» What you have to do:
Exact repetition, pictures omitted: give every record below again.
══ Data to use ══
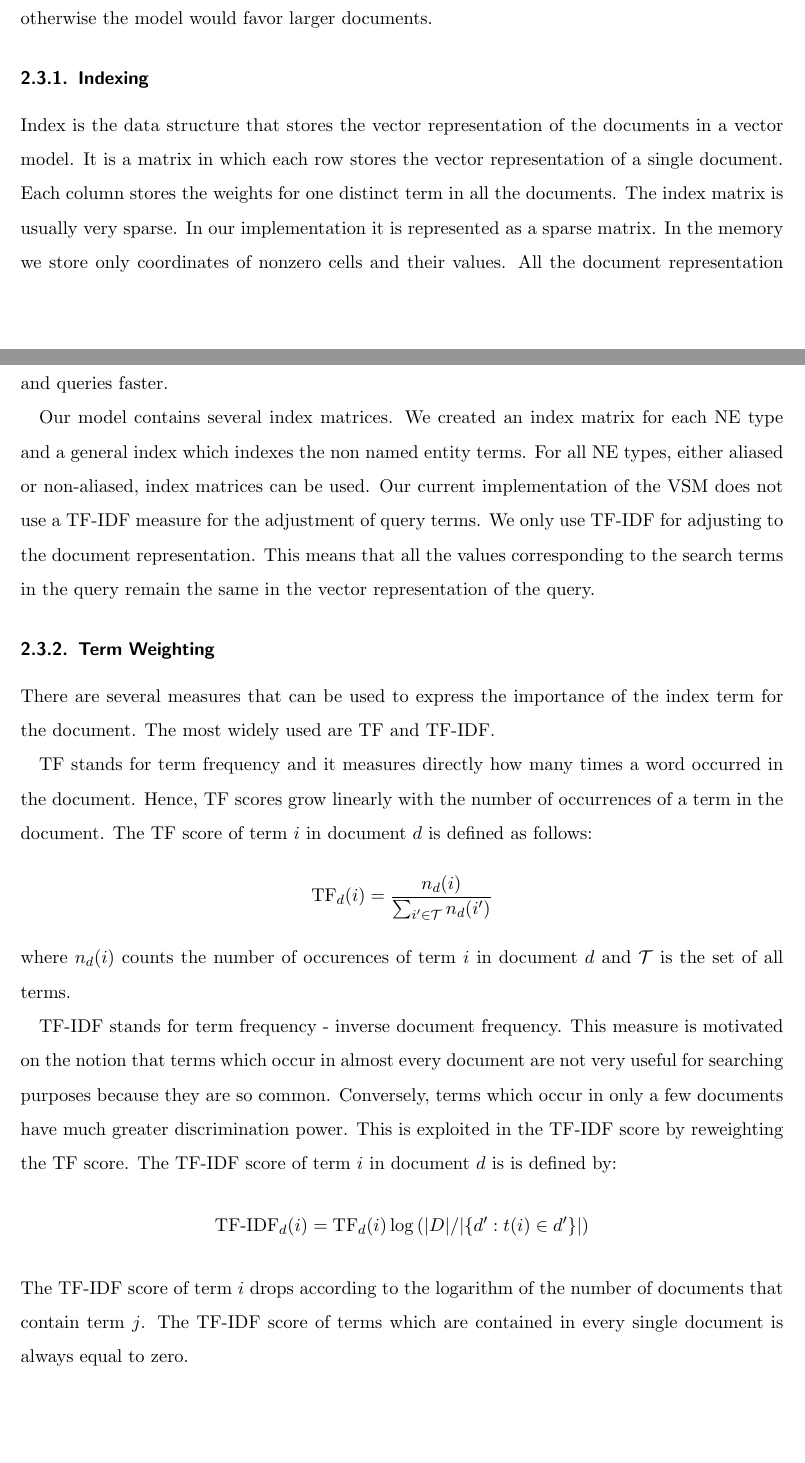
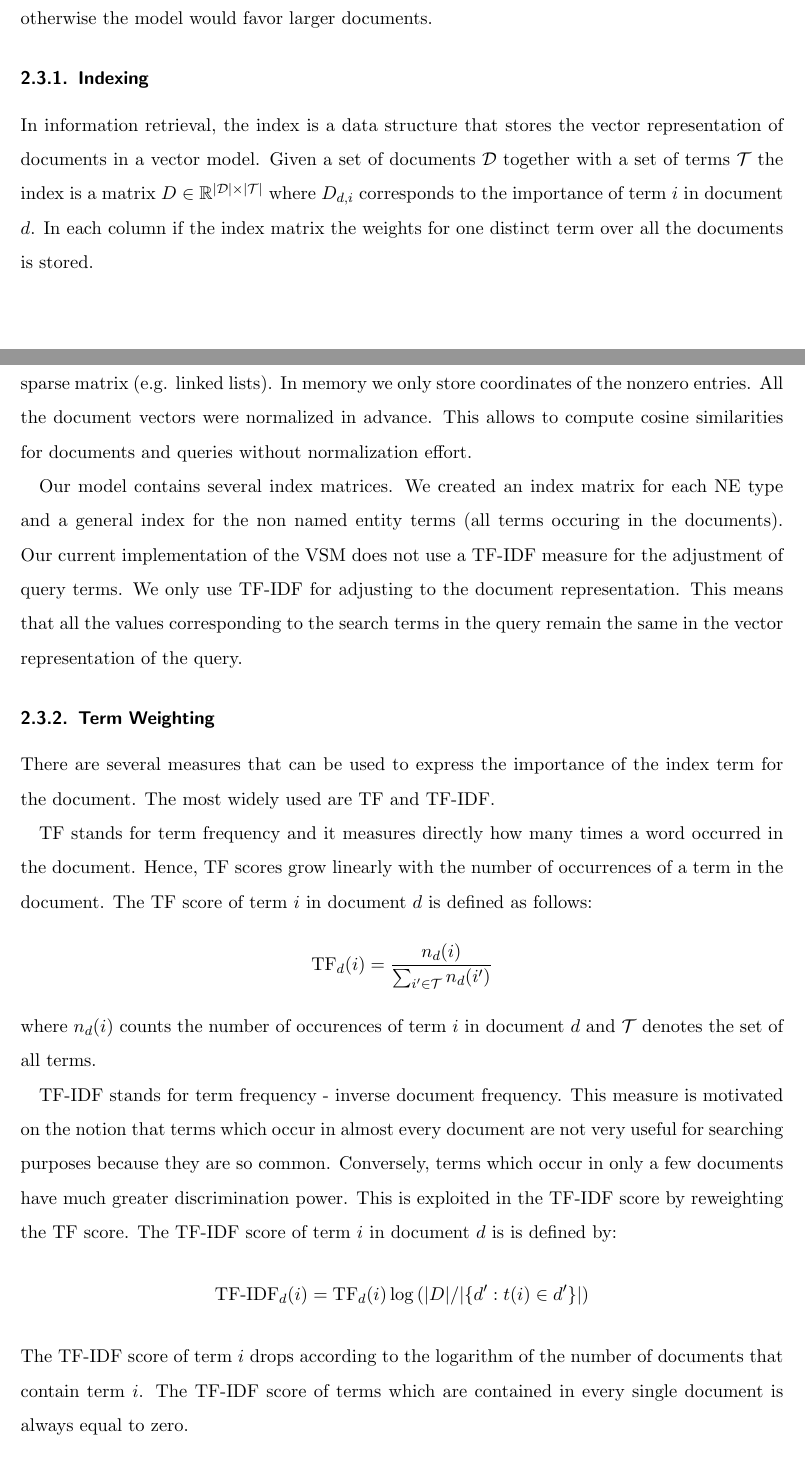
Before and after one commit to cehrler/castro, a LaTeX paper (report/main.tex, which reads report/vectorspace.tex): two parts of pages 14 and 15 of 34, joined at a grey line, cut so that both start at the same text. Compiled offline with pdfLaTeX.

Commit message:
finished with revision of vector space model

```diff
--- a/report/vectorspace.tex
+++ b/report/vectorspace.tex
@@ -4,9 +4,11 @@ The vectors in VSM are usually normalized in order to have the same length (e.g.
 
 \subsubsection{Indexing}
 \label{sec:indexing}
-Index is the data structure that stores the vector representation of the documents in a vector model. It is a matrix in which each row stores the vector representation of a single document. Each column stores the weights for one distinct term in all the documents. The index matrix is usually very sparse. In our implementation it is represented as a sparse matrix. In the memory we store only coordinates of nonzero cells and their values. All the document representation vectors were normalized in advance. Which allows us to compute cosine similarities of documents and queries faster.
+In information retrieval, the index is a data structure that stores the vector representation of documents in a vector model. Given a set of documents $\mathcal{D}$ together with a set of terms $\mathcal{T}$ the index is a matrix $D \in \mathbb{R}^{|\mathcal{D}|\times |\mathcal{T}|}$ where $D_{d,i}$ corresponds to the importance of term $i$ in document $d$. In each column if the index matrix the weights for one distinct term over all the documents is stored.
 
-Our model contains several index matrices. We created an index matrix for each NE type and a general index which indexes the non named entity terms. For all NE types, either aliased or non-aliased, index matrices can be used. Our current implementation of the VSM does not use a TF-IDF measure for the adjustment of query terms. We only use TF-IDF for adjusting to the document representation. This means that all the values corresponding to the search terms in the query remain the same in the vector representation of the query.
+Index matrices are usually very sparse and in our implementation they is represented as a sparse matrix (e.g. linked lists). In memory we only store coordinates of the nonzero entries. All the document vectors were normalized in advance. This allows to compute cosine similarities for documents and queries without normalization effort.
+
+Our model contains several index matrices. We created an index matrix for each NE type and a general index for the non named entity terms (all terms occuring in the documents). Our current implementation of the VSM does not use a TF-IDF measure for the adjustment of query terms. We only use TF-IDF for adjusting to the document representation. This means that all the values corresponding to the search terms in the query remain the same in the vector representation of the query.
 
 \subsubsection{Term Weighting}
 \label{sec:term_weighting}
@@ -14,11 +16,11 @@ There are several measures that can be used to express the importance of the ind
 
 TF stands for term frequency and it measures directly how many times a word occurred in the document. Hence, TF scores grow linearly with the number of occurrences of a term in the document. The TF score of term $i$ in document $d$ is defined as follows:
 \[\text{TF}_d(i) = \frac{n_d(i)}{\sum_{i' \in \mathcal{T}}{n_d(i')}}\]
-where $n_d(i)$ counts the number of occurences of term $i$ in document $d$ and $\mathcal{T}$ is the set of all terms.
+where $n_d(i)$ counts the number of occurences of term $i$ in document $d$ and $\mathcal{T}$ denotes the set of all terms.
 
 TF-IDF stands for term frequency - inverse document frequency. This measure is motivated on the notion that terms which occur in almost every document are not very useful for searching purposes because they are so common. Conversely, terms which occur in only a few documents have much greater discrimination power. This is exploited in the TF-IDF score by reweighting the TF score. The TF-IDF score of term $i$ in document $d$ is is defined by:
 \[\text{TF-IDF}_d(i)= \text{TF}_d(i)\log{(|D|/|\lbrace d' : t(i) \in d' \rbrace|)}\]
-The TF-IDF score of term $i$ drops according to the logarithm of the number of documents that contain term $j$. The TF-IDF score of terms which are contained in every single document is always equal to zero.
+The TF-IDF score of term $i$ drops according to the logarithm of the number of documents that contain term $i$. The TF-IDF score of terms which are contained in every single document is always equal to zero.
 
 \subsubsection{Computing Similarity between Documents}\label{sec:computing_similarity_between_documents}
 
```
Also changed, not shown: report/vectorspace.tex (2 more changed lines).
═══
» Response to this task:
Before and after one commit to cehrler/castro, a LaTeX paper (report/main.tex, which reads report/vectorspace.tex): two parts of pages 14 and 15 of 34, joined at a grey line, cut so that both start at the same text. Compiled offline with pdfLaTeX.

Commit message:
finished with revision of vector space model

```diff
--- a/report/vectorspace.tex
+++ b/report/vectorspace.tex
@@ -4,9 +4,11 @@ The vectors in VSM are usually normalized in order to have the same length (e.g.
 
 \subsubsection{Indexing}
 \label{sec:indexing}
-Index is the data structure that stores the vector representation of the documents in a vector model. It is a matrix in which each row stores the vector representation of a single document. Each column stores the weights for one distinct term in all the documents. The index matrix is usually very sparse. In our implementation it is represented as a sparse matrix. In the memory we store only coordinates of nonzero cells and their values. All the document representation vectors were normalized in advance. Which allows us to compute cosine similarities of documents and queries faster.
+In information retrieval, the index is a data structure that stores the vector representation of documents in a vector model. Given a set of documents $\mathcal{D}$ together with a set of terms $\mathcal{T}$ the index is a matrix $D \in \mathbb{R}^{|\mathcal{D}|\times |\mathcal{T}|}$ where $D_{d,i}$ corresponds to the importance of term $i$ in document $d$. In each column if the index matrix the weights for one distinct term over all the documents is stored.
 
-Our model contains several index matrices. We created an index matrix for each NE type and a general index which indexes the non named entity terms. For all NE types, either aliased or non-aliased, index matrices can be used. Our current implementation of the VSM does not use a TF-IDF measure for the adjustment of query terms. We only use TF-IDF for adjusting to the document representation. This means that all the values corresponding to the search terms in the query remain the same in the vector representation of the query.
+Index matrices are usually very sparse and in our implementation they is represented as a sparse matrix (e.g. linked lists). In memory we only store coordinates of the nonzero entries. All the document vectors were normalized in advance. This allows to compute cosine similarities for documents and queries without normalization effort.
+
+Our model contains several index matrices. We created an index matrix for each NE type and a general index for the non named entity terms (all terms occuring in the documents). Our current implementation of the VSM does not use a TF-IDF measure for the adjustment of query terms. We only use TF-IDF for adjusting to the document representation. This means that all the values corresponding to the search terms in the query remain the same in the vector representation of the query.
 
 \subsubsection{Term Weighting}
 \label{sec:term_weighting}
@@ -14,11 +16,11 @@ There are several measures that can be used to express the importance of the ind
 
 TF stands for term frequency and it measures directly how many times a word occurred in the document. Hence, TF scores grow linearly with the number of occurrences of a term in the document. The TF score of term $i$ in document $d$ is defined as follows:
 \[\text{TF}_d(i) = \frac{n_d(i)}{\sum_{i' \in \mathcal{T}}{n_d(i')}}\]
-where $n_d(i)$ counts the number of occurences of term $i$ in document $d$ and $\mathcal{T}$ is the set of all terms.
+where $n_d(i)$ counts the number of occurences of term $i$ in document $d$ and $\mathcal{T}$ denotes the set of all terms.
 
 TF-IDF stands for term frequency - inverse document frequency. This measure is motivated on the notion that terms which occur in almost every document are not very useful for searching purposes because they are so common. Conversely, terms which occur in only a few documents have much greater discrimination power. This is exploited in the TF-IDF score by reweighting the TF score. The TF-IDF score of term $i$ in document $d$ is is defined by:
 \[\text{TF-IDF}_d(i)= \text{TF}_d(i)\log{(|D|/|\lbrace d' : t(i) \in d' \rbrace|)}\]
-The TF-IDF score of term $i$ drops according to the logarithm of the number of documents that contain term $j$. The TF-IDF score of terms which are contained in every single document is always equal to zero.
+The TF-IDF score of term $i$ drops according to the logarithm of the number of documents that contain term $i$. The TF-IDF score of terms which are contained in every single document is always equal to zero.
 
 \subsubsection{Computing Similarity between Documents}\label{sec:computing_similarity_between_documents}
 
```
Also changed, not shown: report/vectorspace.tex (2 more changed lines).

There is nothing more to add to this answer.